I love me some Credit Suisse; they think outside the box. Then they sell the box to themselves in a roundabout fashion that magically removes it from their balance sheet. So when I saw this
“As we continue to reduce costs, continue to optimize our capital and we continue to have momentum on the client side we think we will be able to improve our return on equity toward that 15 percent target,” Dougan said in an interview with Bloomberg Television. “That’s something that’s achievable.”
I had so much hope! I mean, “reduce costs” is boring and sad, and “momentum on the client side” is just like “be good bankers” which whatever, but “optimize our capital” could mean all sorts of devious things.
It probably does but I couldn’t find them. I mean, other than the usual devious things, which start with “Basel II.5 core tier 1 ratio increased by 2.2 percentage points to 14.7%, total capital ratio increased by 1.0 percentage point to 21.2″ and segue right along into this funding stack: Read more »
Kareem Serageldin, the ex-global head of Credit Suisse’s CDO business charged in a bonus-boosting fraud tied to a $5.35 billion trading book, plans to fight extradition to the U.S. until he reaches a plea deal. Serageldin’s lawyer told a London court yesterday that his client’s arrest this week outside the U.S. Embassy was a result of “miscommunication.” Ben Brandon said Serageldin was negotiating a plea bargain with U.S. prosecutors before the arrest. He was released on a 150,000-pound security ($243,000) until a Nov. 28 court hearing. [Bloomberg]

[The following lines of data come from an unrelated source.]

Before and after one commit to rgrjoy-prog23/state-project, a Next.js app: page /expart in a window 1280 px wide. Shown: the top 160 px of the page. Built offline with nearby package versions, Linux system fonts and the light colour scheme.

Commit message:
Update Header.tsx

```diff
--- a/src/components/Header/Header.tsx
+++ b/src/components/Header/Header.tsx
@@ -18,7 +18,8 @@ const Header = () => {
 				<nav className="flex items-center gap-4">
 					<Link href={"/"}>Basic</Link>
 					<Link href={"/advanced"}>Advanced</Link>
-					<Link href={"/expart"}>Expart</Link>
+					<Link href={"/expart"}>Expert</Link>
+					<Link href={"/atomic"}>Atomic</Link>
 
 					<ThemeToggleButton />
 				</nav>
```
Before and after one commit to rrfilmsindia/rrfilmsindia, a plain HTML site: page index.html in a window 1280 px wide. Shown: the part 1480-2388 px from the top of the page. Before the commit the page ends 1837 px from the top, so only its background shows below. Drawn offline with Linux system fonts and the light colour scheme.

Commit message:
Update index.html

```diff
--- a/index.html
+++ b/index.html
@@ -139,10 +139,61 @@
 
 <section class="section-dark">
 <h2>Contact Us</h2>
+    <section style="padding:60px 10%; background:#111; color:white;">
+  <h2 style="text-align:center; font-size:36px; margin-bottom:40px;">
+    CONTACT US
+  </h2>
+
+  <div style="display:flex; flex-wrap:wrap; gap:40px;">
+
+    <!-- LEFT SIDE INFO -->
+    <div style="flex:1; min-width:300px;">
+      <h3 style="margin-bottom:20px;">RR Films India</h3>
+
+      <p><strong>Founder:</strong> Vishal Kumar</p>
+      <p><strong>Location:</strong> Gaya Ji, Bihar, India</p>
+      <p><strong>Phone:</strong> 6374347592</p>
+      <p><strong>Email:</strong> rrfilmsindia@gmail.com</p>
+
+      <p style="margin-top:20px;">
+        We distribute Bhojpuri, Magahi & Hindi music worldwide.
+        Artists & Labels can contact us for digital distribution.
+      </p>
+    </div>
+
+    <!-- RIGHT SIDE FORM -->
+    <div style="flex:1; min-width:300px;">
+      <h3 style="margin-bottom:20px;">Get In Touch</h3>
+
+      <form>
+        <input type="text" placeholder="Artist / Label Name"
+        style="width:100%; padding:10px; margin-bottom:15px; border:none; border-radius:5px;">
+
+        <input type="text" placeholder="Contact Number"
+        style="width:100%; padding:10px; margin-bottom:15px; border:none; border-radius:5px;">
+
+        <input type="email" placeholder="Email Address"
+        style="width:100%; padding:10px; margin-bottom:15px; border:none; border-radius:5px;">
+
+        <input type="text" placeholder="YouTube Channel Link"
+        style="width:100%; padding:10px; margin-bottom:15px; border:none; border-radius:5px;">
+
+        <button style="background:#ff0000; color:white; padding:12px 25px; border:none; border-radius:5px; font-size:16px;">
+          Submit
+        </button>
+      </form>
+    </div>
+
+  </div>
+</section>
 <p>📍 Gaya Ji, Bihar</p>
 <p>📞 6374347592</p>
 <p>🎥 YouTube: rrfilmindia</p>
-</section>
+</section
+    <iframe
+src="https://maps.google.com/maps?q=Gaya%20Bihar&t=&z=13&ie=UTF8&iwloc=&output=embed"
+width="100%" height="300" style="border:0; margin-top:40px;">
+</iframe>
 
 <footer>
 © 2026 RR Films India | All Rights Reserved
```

Swiss banks are turning over thousands of employee names to U.S. authorities as they seek leniency for their alleged role in helping American clients evade taxes, according to lawyers representing banking staff. At least five banks supplied e-mails and telephone records containing as many as 10,000 names to the U.S. Department of Justice, according to estimates by Douglas Hornung, a Geneva- based lawyer representing 40 current and former employees of HSBC Holdings’s Swiss unit, Credit Suisse, and Julius Baer Group Ltd. The data handover is illegal, said Alec Reymond, a former president of the Geneva Bar Association, who is representing two Credit Suisse staff members. “The banks are burning their own people to try and cut deals with the DOJ,” said Hornung. “This violation of personal privacy is unprecedented in the Swiss banking industry.” [Bloomberg]